You may have read that you need to get your document signed by a notary public. Without knowing who this person is or understanding how their signature helps validate your legal document, this step can seem confusing. In this post, discover what notarisation is and why you may need to seek out a notary public when completing certain legal documents. 

Notary Publics and Notarising Documents

A notary public is someone who has been appointed by the state to authenticate legal documents and verify the identity of the document’s signer(s). Notaries can be individuals such as lawyers or government officials. Notarisation (the process of getting your document signed by a notary public) helps prevent fraud by ensuring individuals authenticate their documents before they can be used. It can also help confirm that the signer intended to sign the document and wasn’t pressured into doing so (e.g. through undue influence, coercion or duress, etc.), similar to signing your document in front of a witness.

Notary publics can also do a number of other tasks, such as:
1. Confirm the identities of the participating parties
2. Witness signatures between them
3. Sign off on the validity of the agreement 

For some documents, Notarisation is the first step, in which a notary will certify the document in a certain way, depending what is required. They may, for example, certify a person’s signature on the document to prove that the person signing is the person named in the document.

Finding a Notary Public


All Irish Notaries are authorised to notarise documents for use anywhere in the world. Clients, no matter where they reside, can have documents notarised anywhere in Ireland. The place where the documents are actually signed and notarised is important.  Each Notary may notarise documents in the County where his / her principal office is situated and also in some adjoining Counties. If it is intended that the Notary will actually sign and notarise the documents other than his / her own County, clients should ask the Notary to confirm that he / she is authorised to sign and notarise documents at that place.
 
 
Finalising Your Legal Documents


Notary publics are needed in law as they help ensure your document is valid. Many legal documents require notarisation during execution; however, even when notarisation is not required, it is a recommended way to help prevent avoidable issues like fraud, duress, and more.
 


Proof of Identity 


Notarising a document today requires the same anti-terrorism and anti-money laundering formalities as apply on opening a new bank account. The rules are very strict.
You must satisfactorily prove your identity and place of residence and the Notary must keep the identification records for five years.

This process has to be repeated every time you go to the Notary unless you have been with the same Notary within the previous three months.

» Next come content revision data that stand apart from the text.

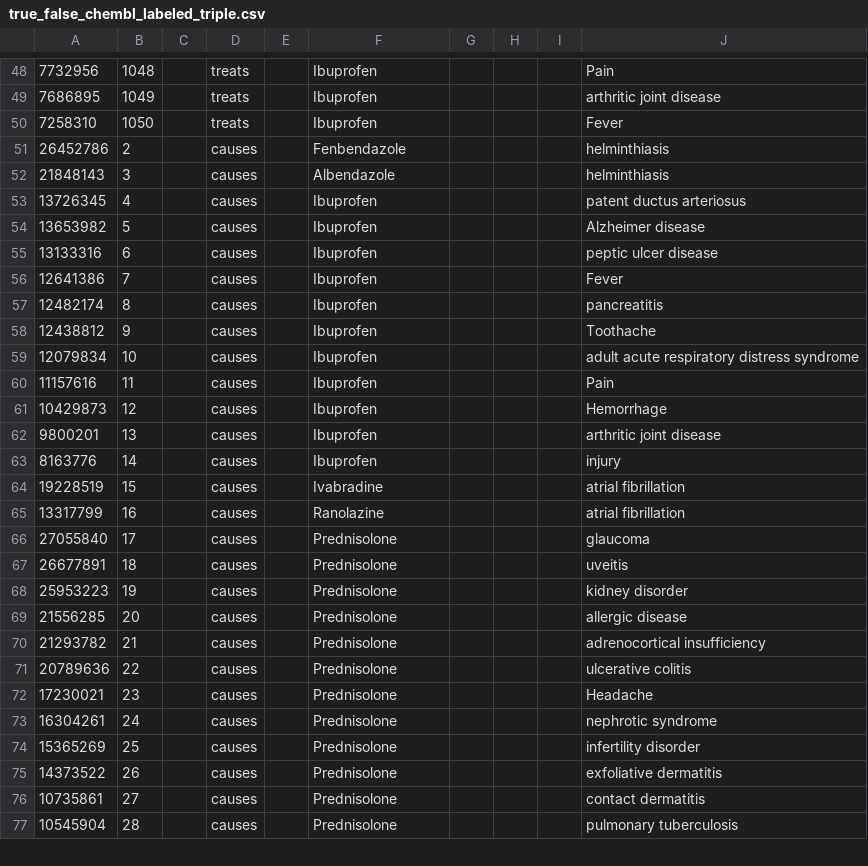
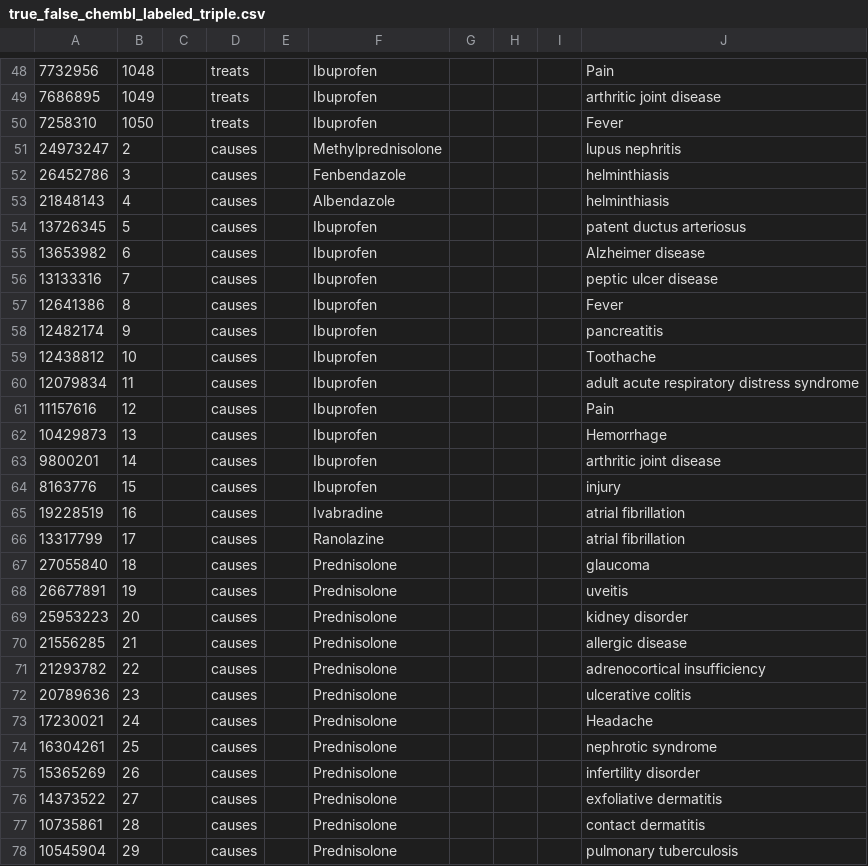
Before and after one commit to KoslickiLab/LLMFactCheck, a CSV file: data/true_false_chembl_labeled_triple.csv, drawn as a sheet; only a part is shown, gaps mark what is left out; the diff covers the shown part only.

```diff
--- a/data/true_false_chembl_labeled_triple.csv
+++ b/data/true_false_chembl_labeled_triple.csv
@@ -50,28 +50,29 @@
 7258310,1050,,treats,,Ibuprofen,,,,Fever,,,,,
-26452786,2,,causes,,Fenbendazole,,,,helminthiasis,,,,,
-21848143,3,,causes,,Albendazole,,,,helminthiasis,,,,,
-13726345,4,,causes,,Ibuprofen,,,,patent ductus arteriosus,,,,,
-13653982,5,,causes,,Ibuprofen,,,,Alzheimer disease,,,,,
-13133316,6,,causes,,Ibuprofen,,,,peptic ulcer disease,,,,,
-12641386,7,,causes,,Ibuprofen,,,,Fever,,,,,
-12482174,8,,causes,,Ibuprofen,,,,pancreatitis,,,,,
-12438812,9,,causes,,Ibuprofen,,,,Toothache,,,,,
-12079834,10,,causes,,Ibuprofen,,,,adult acute respiratory distress syndrome,,,,,
-11157616,11,,causes,,Ibuprofen,,,,Pain,,,,,
-10429873,12,,causes,,Ibuprofen,,,,Hemorrhage,,,,,
-9800201,13,,causes,,Ibuprofen,,,,arthritic joint disease,,,,,
-8163776,14,,causes,,Ibuprofen,,,,injury,,,,,
-19228519,15,,causes,,Ivabradine,,,,atrial fibrillation,,,,,
-13317799,16,,causes,,Ranolazine,,,,atrial fibrillation,,,,,
-27055840,17,,causes,,Prednisolone,,,,glaucoma,,,,,
-26677891,18,,causes,,Prednisolone,,,,uveitis,,,,,
-25953223,19,,causes,,Prednisolone,,,,kidney disorder,,,,,
-21556285,20,,causes,,Prednisolone,,,,allergic disease,,,,,
-21293782,21,,causes,,Prednisolone,,,,adrenocortical insufficiency,,,,,
-20789636,22,,causes,,Prednisolone,,,,ulcerative colitis,,,,,
-17230021,23,,causes,,Prednisolone,,,,Headache,,,,,
-16304261,24,,causes,,Prednisolone,,,,nephrotic syndrome,,,,,
-15365269,25,,causes,,Prednisolone,,,,infertility disorder,,,,,
-14373522,26,,causes,,Prednisolone,,,,exfoliative dermatitis,,,,,
-10735861,27,,causes,,Prednisolone,,,,contact dermatitis,,,,,
-10545904,28,,causes,,Prednisolone,,,,pulmonary tuberculosis,,,,,
+24973247,2,,causes,,Methylprednisolone,,,,lupus nephritis,,,,,
+26452786,3,,causes,,Fenbendazole,,,,helminthiasis,,,,,
+21848143,4,,causes,,Albendazole,,,,helminthiasis,,,,,
+13726345,5,,causes,,Ibuprofen,,,,patent ductus arteriosus,,,,,
+13653982,6,,causes,,Ibuprofen,,,,Alzheimer disease,,,,,
+13133316,7,,causes,,Ibuprofen,,,,peptic ulcer disease,,,,,
+12641386,8,,causes,,Ibuprofen,,,,Fever,,,,,
+12482174,9,,causes,,Ibuprofen,,,,pancreatitis,,,,,
+12438812,10,,causes,,Ibuprofen,,,,Toothache,,,,,
+12079834,11,,causes,,Ibuprofen,,,,adult acute respiratory distress syndrome,,,,,
+11157616,12,,causes,,Ibuprofen,,,,Pain,,,,,
+10429873,13,,causes,,Ibuprofen,,,,Hemorrhage,,,,,
+9800201,14,,causes,,Ibuprofen,,,,arthritic joint disease,,,,,
+8163776,15,,causes,,Ibuprofen,,,,injury,,,,,
+19228519,16,,causes,,Ivabradine,,,,atrial fibrillation,,,,,
+13317799,17,,causes,,Ranolazine,,,,atrial fibrillation,,,,,
+27055840,18,,causes,,Prednisolone,,,,glaucoma,,,,,
+26677891,19,,causes,,Prednisolone,,,,uveitis,,,,,
+25953223,20,,causes,,Prednisolone,,,,kidney disorder,,,,,
+21556285,21,,causes,,Prednisolone,,,,allergic disease,,,,,
+21293782,22,,causes,,Prednisolone,,,,adrenocortical insufficiency,,,,,
+20789636,23,,causes,,Prednisolone,,,,ulcerative colitis,,,,,
+17230021,24,,causes,,Prednisolone,,,,Headache,,,,,
+16304261,25,,causes,,Prednisolone,,,,nephrotic syndrome,,,,,
+15365269,26,,causes,,Prednisolone,,,,infertility disorder,,,,,
+14373522,27,,causes,,Prednisolone,,,,exfoliative dermatitis,,,,,
+10735861,28,,causes,,Prednisolone,,,,contact dermatitis,,,,,
+10545904,29,,causes,,Prednisolone,,,,pulmonary tuberculosis,,,,,
```
Also changed, not shown: 1 removed row and 22 edited cells elsewhere in this file, data/1.csv, data/true_false_chembl_labeled.csv, 7 other files.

Passport
1. You must prove your identity, and that means producing your original passport.
2. Lesser proof will only be accepted for compelling reasons which must be satisfactory to the Notary.
3. The Notary will give no assurances in advance that your substitute document of identification will be acceptable.
4. If your passport number is given in the document to be notarised, then the passport must be produced, without exception.
5. If any other identifying detail is given in the document to be notarised (such as Identity Card number or tax number), then whatever document proves that other detail must also be produced.
 
Utility Bill
You must prove your current residential address by producing a recent utility bill (not being a mobile phone bill) addressed to you at your stated address within the previous
three months.
 
If you require a notary public cork or have any questions about our Notary Public services, you can Freephone: 1800 246442 or Email:
info@sweeneysolicitors.ie